Mount Vernon and Other Sites

This past weekend, my family and I travelled to Mount Vernon, George Washington’s estate on the Potomac River where he spent most of his life. It was a great experience and I really enjoyed being able to wander around the grounds and see some of the same buildings that Washington lived and worked in.

I really enjoyed all of the history on the grounds and learning some new facts about the Washingtons, their guests, and their servants/slaves. At the same time, I don’t think that the Ladies of Mount Vernon (the sites governing body) did such a good job when they created the tour inside the house.

During the tour, you travel through many of the important rooms in the house and get to look at others without actually going inside. I have no problem with this, it is completely understandable that they don’t want just anyone wandering around the house and messing up paint or pieces of furniture or art that is more than 200 years old.

My problem came with the speed of the tour.

The docent in each of the important rooms in the house said their little spiel to about 20 people per group (too many for the small spaces, which made it so that not everyone could see everything) and then sent them on their merry way. Each of these short, but informative, speeches were nice but they only allowed people 3-4 minutes in each important area of the home, not nearly enough for people like myself and my father who care much more about what we can glean from objects in the house or questions asked directly to the docent than the little speech made for people who only know Washington from their 3rd grade history class. Not only were the speeches short, but that was all the time that one was allowed in a particular room because the next group of 20 people was hot on the tail of the previous group, not allowing for any time to take a meaningful look around at the rooms in which George Washington lived and worked.

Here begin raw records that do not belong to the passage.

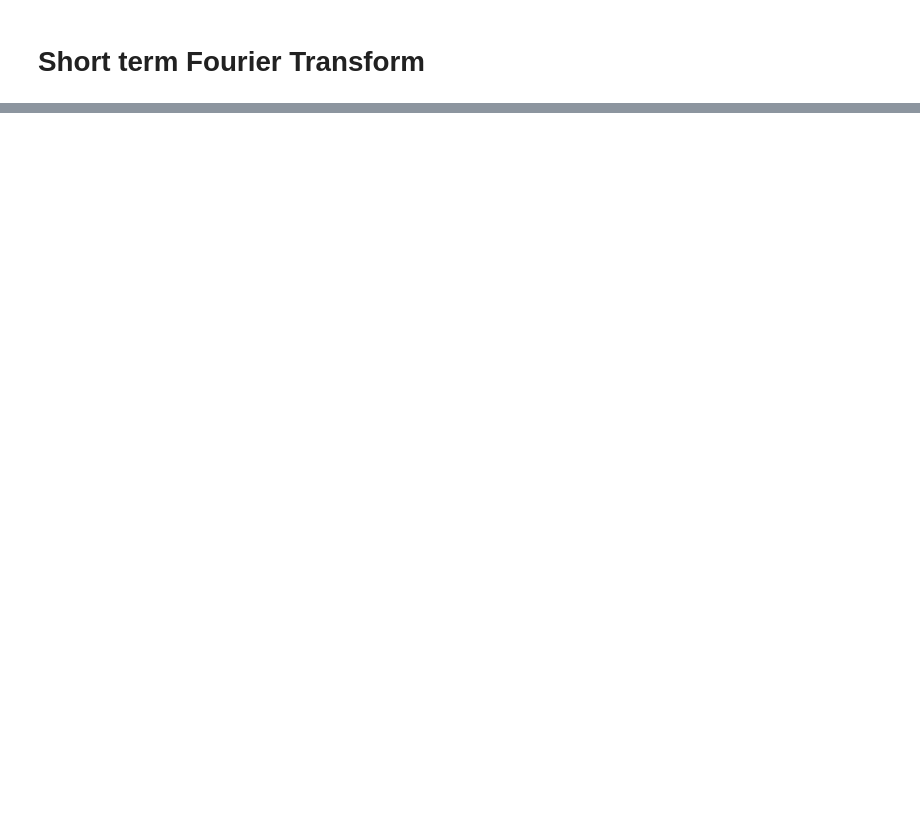
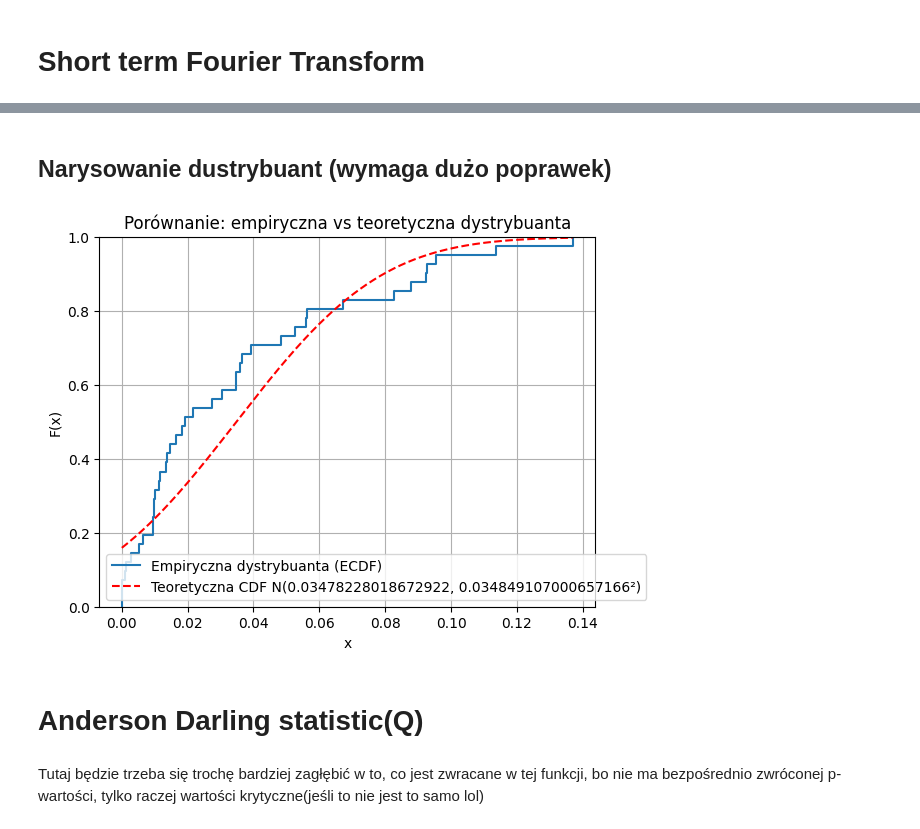
Before and after one commit to MD275996/System-to-identify-anomalies-in-vibration-signals-for-local-damage-detection-in-machines, a Jupyter notebook: ifb_selectors.ipynb, the cells around one changed output, grey strips where cells are left out. Saved outputs shown, nothing was run; the diff lists cells and outputs as text; code cells hidden in the pictures; blank space fills up the shorter version.

```diff
--- a/ifb_selectors.ipynb
+++ b/ifb_selectors.ipynb
@@ -34,0 +49,4 @@ stft
+# %%
+for i in range(0,len(array_freq)):
+    print(f"Calculating SK for frequenzy {array_freq[i]}:")
+    print(SK(matrix_Zxx,i,array_tt))
@@ -34,0 +113,14 @@ stft
+# %%
+def KSS(Zxx,f,t):
+    abs_Zxx = np.abs(Zxx)
+    mean_signal = np.mean(abs_Zxx[f])
+    std_signal = np.std(abs_Zxx[f])
+    cdf_sample = np.zeros_like(t)
+    for i in range(len(t)):
+        cdf_sample[i] = scipy.stats.norm.cdf(t[i],loc=mean_signal, scale=std_signal)
+    return(scipy.stats.kstest(abs_Zxx[f],cdf_sample))
+# %%
+for i in range(0,len(array_freq)):
+    print(f"Calculating KSS for frequenzy {array_freq[i]}:")
+    p_value = KSS(matrix_Zxx,i,array_tt).pvalue
+    print(f"KSS statistic: {p_value}")
@@ -34,0 +145,41 @@ stft
+# %% [markdown]
+## Narysowanie dustrybuant (wymaga dużo poprawek)
+# %%
+from scipy.stats import norm
+import seaborn as sns
+import numpy as np
+import matplotlib.pyplot as plt
+
+mean_signal = np.mean(abs_Zxx[0])
+std_signal = np.std(abs_Zxx[0])
+cdf_sample = np.zeros_like(array_tt)
+for i in range(len(array_tt)):
+    cdf_sample[i] = scipy.stats.norm.cdf(array_tt[i],loc=mean_signal, scale=std_signal)
+
+
+# Obliczamy ECDF
+n = len(abs_Zxx[0])
+ecdf = np.arange(1, n + 1) / n
+
+
+
+
+# Oś X dla CDF teoretycznej
+x = np.linspace(np.min(abs_Zxx[0]), np.max(abs_Zxx[0]), 200)
+cdf_theoretical = norm.cdf(x, loc=mean_signal, scale=std_signal)
+
+# Rysunek
+sns.ecdfplot(data=abs_Zxx[0], label="Empiryczna dystrybuanta (ECDF)")
+plt.plot(x, cdf_theoretical, 'r--', label=f"Teoretyczna CDF N({mean_signal}, {std_signal}²)")
+plt.title("Porównanie: empiryczna vs teoretyczna dystrybuanta")
+plt.xlabel("x")
+plt.ylabel("F(x)")
+plt.legend()
+plt.grid(True)
+plt.show()
+# %% [output]
+[figure, added]
+# %% [markdown]
+# Anderson Darling statistic(Q)
+# %% [markdown]
+Tutaj będzie trzeba się trochę bardziej zagłębić w to, co jest zwracane w tej funkcji, bo nie ma bezpośrednio zwróconej p-wartości, tylko raczej wartości krytyczne(jeśli to nie jest to samo lol)
```
Also changed, not shown: parts of 18 cells of this notebook, 1 other file.
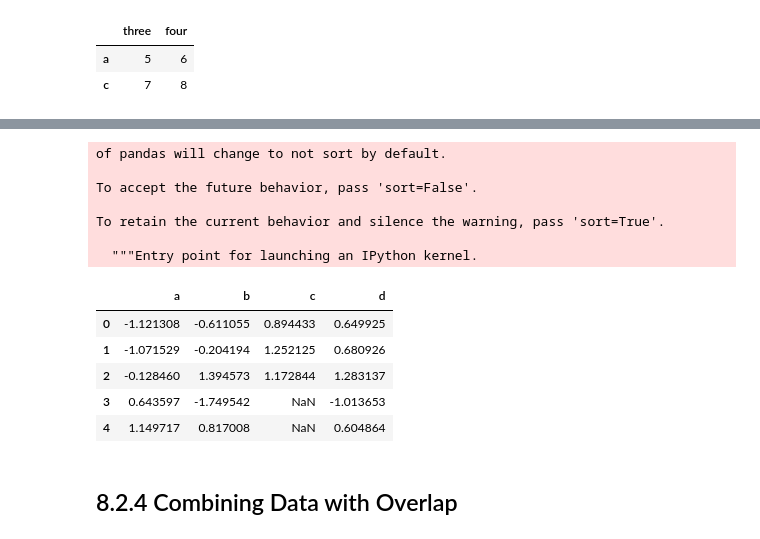
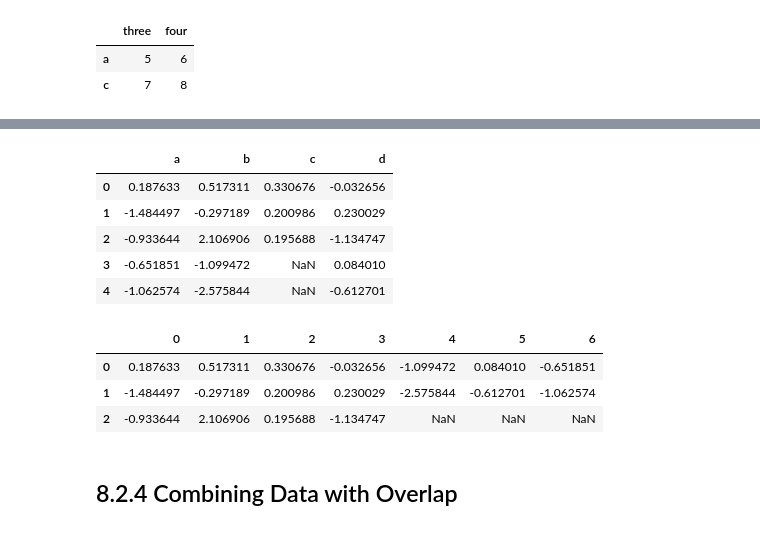
Before and after one commit to BoyuanLi-Steven/Python-For-Data-Analysis-2nd, a Jupyter notebook: Chapter 8. Data Wrangling, Join, Combine, and Reshape.ipynb, the cells around one changed output, grey strips where cells are left out. Saved outputs shown, nothing was run; the diff lists cells and outputs as text; code cells hidden in the pictures.

```diff
--- a/Chapter 8. Data Wrangling, Join, Combine, and Reshape.ipynb
+++ b/Chapter 8. Data Wrangling, Join, Combine, and Reshape.ipynb
@@ -823,19 +885,19 @@ df2
 # %%
-pd.concat([df1, df2], ignore_index = True)
+pd.concat([df1, df2], ignore_index = True, axis = 0)
 # %% [output]
-of pandas will change to not sort by default.
-
-To accept the future behavior, pass 'sort=False'.
-
-To retain the current behavior and silence the warning, pass 'sort=True'.
-
-  """Entry point for launching an IPython kernel.
 |  | a | b | c | d |
-| 0 | -1.121308 | -0.611055 | 0.894433 | 0.649925 |
-| 1 | -1.071529 | -0.204194 | 1.252125 | 0.680926 |
-| 2 | -0.128460 | 1.394573 | 1.172844 | 1.283137 |
-| 3 | 0.643597 | -1.749542 | NaN | -1.013653 |
-| 4 | 1.149717 | 0.817008 | NaN | 0.604864 |
+| 0 | 0.187633 | 0.517311 | 0.330676 | -0.032656 |
+| 1 | -1.484497 | -0.297189 | 0.200986 | 0.230029 |
+| 2 | -0.933644 | 2.106906 | 0.195688 | -1.134747 |
+| 3 | -0.651851 | -1.099472 | NaN | 0.084010 |
+| 4 | -1.062574 | -2.575844 | NaN | -0.612701 |
+# %%
+pd.concat([df1, df2], ignore_index = True, axis = 1)
+# %% [output]
+|  | 0 | 1 | 2 | 3 | 4 | 5 | 6 |
+| 0 | 0.187633 | 0.517311 | 0.330676 | -0.032656 | -1.099472 | 0.084010 | -0.651851 |
+| 1 | -1.484497 | -0.297189 | 0.200986 | 0.230029 | -2.575844 | -0.612701 | -1.062574 |
+| 2 | -0.933644 | 2.106906 | 0.195688 | -1.134747 | NaN | NaN | NaN |
 # %% [markdown]
 ## 8.2.4 Combining Data with Overlap
 # %%
```
Also changed, not shown: parts of 58 cells of this notebook.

The tour at Mount Vernon was unlike any that I have seen at any other similar sites (such as Jefferson’s Monticello, Madison’s Montpelier, etc.). At these other sites, take Montpelier for example, which is just outside of Orange, Virginia (in the northern part of the state). James Madison lived most of his years (except his first few years and his time as president) at the Montpelier estate and the people who work there now take the time and make the effort to convey to their visitors that it was a house and estate that the Madisons loved. Although the docents at Mount Vernon make the effort to show that the Washingtons (especially George) loved their home and estate, they did not take the time to make sure that everyone who entered the house got something meaningful out of their visit.

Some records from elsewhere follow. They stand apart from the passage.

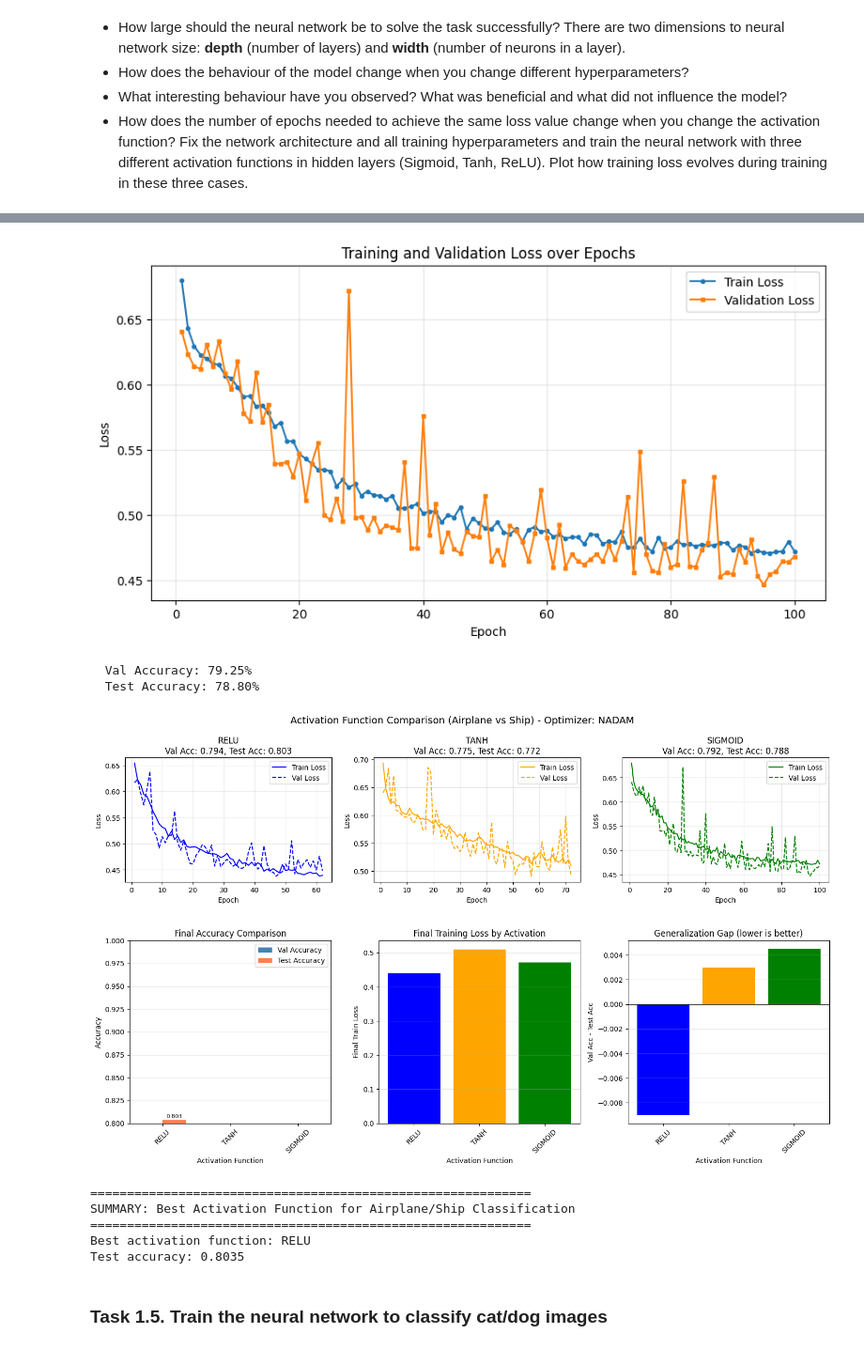
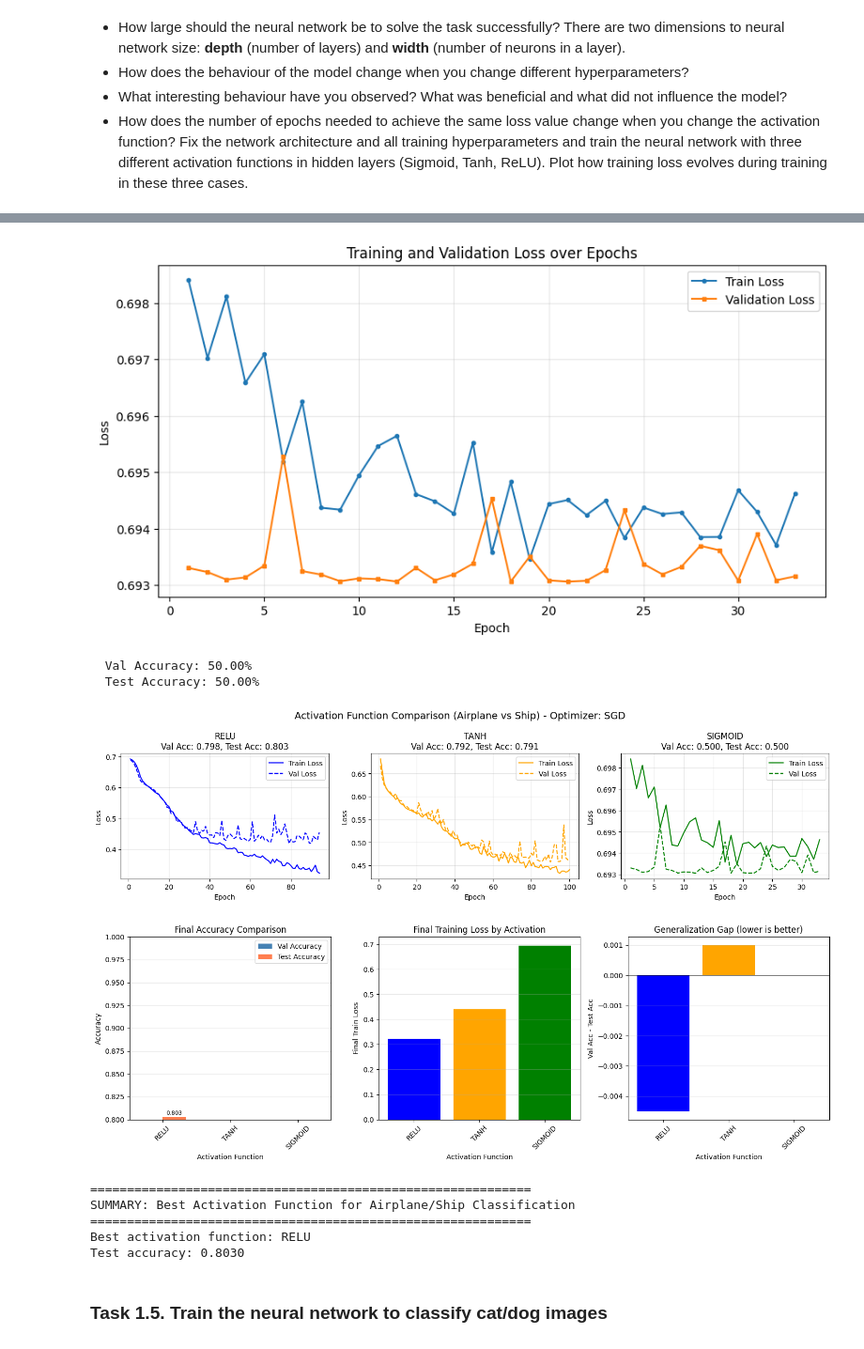
Before and after one commit to ilyavyakovlev/nebius_ai_performance_engineering, a Jupyter notebook: LLM_homework_2/homework_CIFAR10.ipynb, the cells around one changed output, grey strips where cells are left out. Shown at 94% size. Cells and saved outputs as stored; diff of their text form; code cells hidden in the pictures.

```diff
--- a/LLM_homework_2/homework_CIFAR10.ipynb
+++ b/LLM_homework_2/homework_CIFAR10.ipynb
@@ -453,9 +453,9 @@ DROPOUT_RATE = 0.3  # dropout probability for regularization
 # =====================
 # OPTIMIZER = 'adam'          # Default: Adam optimizer
 # OPTIMIZER = 'adamw'       # AdamW: Adam with decoupled weight decay
-# OPTIMIZER = 'sgd'         # SGD: Stochastic Gradient Descent with momentum
+OPTIMIZER = 'sgd'         # SGD: Stochastic Gradient Descent with momentum
 # OPTIMIZER = 'rmsprop'     # RMSprop: Root Mean Square Propagation
-OPTIMIZER = 'nadam'       # NAdam: Adam with Nesterov momentum
+# OPTIMIZER = 'nadam'       # NAdam: Adam with Nesterov momentum
 
 # SGD-specific hyperparameters (only used if OPTIMIZER='sgd')
 SGD_MOMENTUM = 0.9
@@ -559,7 +559,9 @@ class OptimizedNet(nn.Module):
 
     def forward(self, x):
         x = self.dropout(self.activation(self.fc1(x)))
+        # x = self.activation(self.fc1(x))
         x = self.dropout(self.activation(self.fc2(x)))
+        # x = self.activation(self.fc2(x))
         x = self.dropout(self.activation(self.fc3(x)))
         x = torch.sigmoid(self.fc4(x))
         return x
@@ -682,7 +684,6 @@ activation_results = {}
 print("=" * 60)
 print("EXPERIMENT: Comparing Activation Functions (ReLU / Tanh / Sigmoid)")
 print(f"Optimizer: {OPTIMIZER.upper()}")
-print("Architecture: 3072 → 128 → 128 → 128 → 1 (uniform width)")
 print("=" * 60)
 
 for act_fn in activation_functions:
@@ -845,13 +844,13 @@ Architecture: 3072 → 128 → 128 → 128 → 1 (uniform width)
-[figure, old version]
+[figure, new version]
-  Val Accuracy: 79.25%
-  Test Accuracy: 78.80%
+  Val Accuracy: 50.00%
+  Test Accuracy: 50.00%
-[figure, old version]
+[figure, new version]
-[figure, old version]
+[figure, new version]
 ============================================================
 SUMMARY: Best Activation Function for Airplane/Ship Classification
 ============================================================
 Best activation function: RELU
-Test accuracy: 0.8035
+Test accuracy: 0.8030
 # %% [markdown]
 ### Task 1.5. Train the neural network to classify cat/dog images
 # %% [markdown]
```
Also changed, not shown: parts of 3 cells of this notebook.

I will admit that Mount Vernon has many more visitors per year (close to one million) than Montpelier, but that does not excuse their lack of hospitality.

Despite the failure within the walls of the mansion, there were several people outside of the mansion dressed in 18th century garb and talking about specific parts of the Mount Vernon estate. They did a great job in explaining their tasks or buildings, answering specific questions, and interacting with the general population wandering the grounds.

Overall, I had a good experience, but the underwhelming tour has been weighing on me since my family visited on Saturday.

Be well, do good work.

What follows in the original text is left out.